Prior to secession, manufacturing had been concentrated in the northern states, so the Confederacy scrambled to create its own facilities. An experiment conducted at the Tannehill Ironworks in 1862 proved iron ore from Red Mountain could successfully be used in blast furnaces, several of which already existed around the future Birmingham District. That same year, one of these, the Brierfield Ironworks, contracted with the Confederate government to supply iron to the Confederate Naval Ordnance Works in Selma. Meanwhile, other furnaces changed hands, including the Tannehill Ironworks, which were bought by William L. Sanders, and the Shelby Furnace, which saw owner Horace Ware sell most of his shares to other investors. Around the same time, furnace master Moses Stroup, who was already helping add two new blast furnaces at Tannehill, left to assist in construction of the new Oxmoor Furnace at the request of the Confederate government. The Oxmoor Furnace, along with many other new furnaces and expansions at existing ones, were blown in during 1863.
Not everyone saw the Confederacy as a good opportunity, however, including William Walker, Sr who closed his store and retired due to lack of faith in Confederate currency. Many Alabamians who opposed secession were formed into the 1st Alabama Cavalry by the Union Army.
One of the earliest series of skirmishes in Alabama occurred during Union Colonel Abel Streight's raid into the northern part of the state from late April to early May 1863. He was opposed by Confederate General Nathan Bedford Forrest. Most prominent was the Battle of Day's Gap in Cullman County on April 30. Skirmishes continued into Blount County around Blountsville and on to the east. Streight ultimately surrendered to Forrest near Cedar Bluff, Cherokee County after Forrest fooled Streight into believing he faced a much larger force than Forrest actually had.
The tide of war turned against the Confederacy by 1864. Talladega was invaded. However that same year, iron ore mines, such as Helen Bess and Eureka No. 1 began operating on Red Mountain. Many would continue to operate beyond Birmingham's founding in 1871. In 1865, Wilson's Raid marched through the future Birmingham District, destroying numerous furnaces and ironworks and burning the campus of the University of Alabama. Some sites, such as the Arlington Home, escaped destruction. Once again, it was Confederate General Forrest who opposed Union forces, but Forrest's force was too small to prevail.
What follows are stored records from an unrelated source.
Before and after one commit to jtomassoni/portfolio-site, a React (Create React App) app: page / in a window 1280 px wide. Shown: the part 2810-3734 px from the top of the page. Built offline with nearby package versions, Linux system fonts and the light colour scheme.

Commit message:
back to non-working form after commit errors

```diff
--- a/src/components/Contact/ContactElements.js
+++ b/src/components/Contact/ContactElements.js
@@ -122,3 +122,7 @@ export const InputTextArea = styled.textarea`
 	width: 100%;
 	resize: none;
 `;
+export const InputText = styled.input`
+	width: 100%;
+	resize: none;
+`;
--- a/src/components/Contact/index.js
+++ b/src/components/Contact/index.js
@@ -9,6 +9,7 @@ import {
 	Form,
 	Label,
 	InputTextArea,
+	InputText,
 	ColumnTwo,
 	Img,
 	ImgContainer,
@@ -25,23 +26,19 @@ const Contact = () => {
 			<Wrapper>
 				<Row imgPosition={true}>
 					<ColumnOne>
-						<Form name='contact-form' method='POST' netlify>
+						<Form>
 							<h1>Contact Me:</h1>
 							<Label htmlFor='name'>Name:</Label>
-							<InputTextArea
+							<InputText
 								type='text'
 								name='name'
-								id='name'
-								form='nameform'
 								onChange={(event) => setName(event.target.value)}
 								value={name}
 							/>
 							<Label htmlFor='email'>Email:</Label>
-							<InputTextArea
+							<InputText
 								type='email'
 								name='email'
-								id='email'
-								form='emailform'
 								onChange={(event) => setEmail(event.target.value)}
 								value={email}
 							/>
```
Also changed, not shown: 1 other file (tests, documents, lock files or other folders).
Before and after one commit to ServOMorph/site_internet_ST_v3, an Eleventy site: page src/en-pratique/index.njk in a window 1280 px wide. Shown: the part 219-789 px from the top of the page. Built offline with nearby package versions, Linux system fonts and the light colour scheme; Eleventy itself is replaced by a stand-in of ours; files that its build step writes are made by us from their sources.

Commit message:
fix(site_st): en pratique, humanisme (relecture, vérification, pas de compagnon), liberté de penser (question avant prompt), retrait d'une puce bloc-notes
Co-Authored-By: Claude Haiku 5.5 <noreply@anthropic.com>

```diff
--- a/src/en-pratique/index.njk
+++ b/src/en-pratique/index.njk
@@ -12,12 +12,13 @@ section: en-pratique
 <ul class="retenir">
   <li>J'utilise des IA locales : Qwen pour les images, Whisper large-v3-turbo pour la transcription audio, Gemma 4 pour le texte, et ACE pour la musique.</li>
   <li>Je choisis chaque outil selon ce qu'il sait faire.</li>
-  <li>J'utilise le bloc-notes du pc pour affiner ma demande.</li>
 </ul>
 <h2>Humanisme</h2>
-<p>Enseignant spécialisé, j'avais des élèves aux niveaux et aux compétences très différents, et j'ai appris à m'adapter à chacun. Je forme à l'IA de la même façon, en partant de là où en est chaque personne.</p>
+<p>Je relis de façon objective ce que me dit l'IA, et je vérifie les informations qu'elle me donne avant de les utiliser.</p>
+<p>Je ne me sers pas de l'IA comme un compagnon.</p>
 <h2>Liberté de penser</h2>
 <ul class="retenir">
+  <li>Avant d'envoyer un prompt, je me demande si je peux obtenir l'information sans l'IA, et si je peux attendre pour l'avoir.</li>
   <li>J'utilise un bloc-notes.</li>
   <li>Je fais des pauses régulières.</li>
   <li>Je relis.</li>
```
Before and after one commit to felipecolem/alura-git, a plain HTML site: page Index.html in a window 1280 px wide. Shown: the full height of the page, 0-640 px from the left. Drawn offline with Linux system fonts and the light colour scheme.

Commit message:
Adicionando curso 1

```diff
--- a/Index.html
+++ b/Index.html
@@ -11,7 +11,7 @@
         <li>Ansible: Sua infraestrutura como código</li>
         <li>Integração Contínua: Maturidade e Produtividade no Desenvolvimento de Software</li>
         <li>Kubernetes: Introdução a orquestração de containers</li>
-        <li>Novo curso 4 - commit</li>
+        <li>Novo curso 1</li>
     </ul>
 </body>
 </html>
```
Shortly after Wilson's Raid moved through the Birmingham District, head Confederate General Robert E. Lee surrendered on April 9. As news of the surrender spread, the rest of the Confederate armies surrendered as well and the war ended. As this was going on, United States President Abraham Lincoln was assassinated. His vice president, Andrew Johnson, oversaw the beginning of Reconstruction.
Confederate veterans played significant roles in Birmingham's early history. Memories of the war, and competing interpretations of its meaning, have shaped events in the city and state ever since, often serving to divide black and white citizens. The Daughters of the Confederacy, an organization for white southern women, took the lead in establishing monuments to the "Lost Cause" and in directing schools to teach white southern children an approved version of the history of the "War Between the States."
As African Americans campaigned for equal civil rights in the 1960s, segregationists appropriated symbols of the Confederacy, such as the so-called "Rebel flag," to symbolize their determination to preserve white supremacy in the South. As a result, the display of the flag continues to be controversial to this day. Defenders of the flag maintain that it is intended as a symbol of southern regional pride, not of racial antagonism.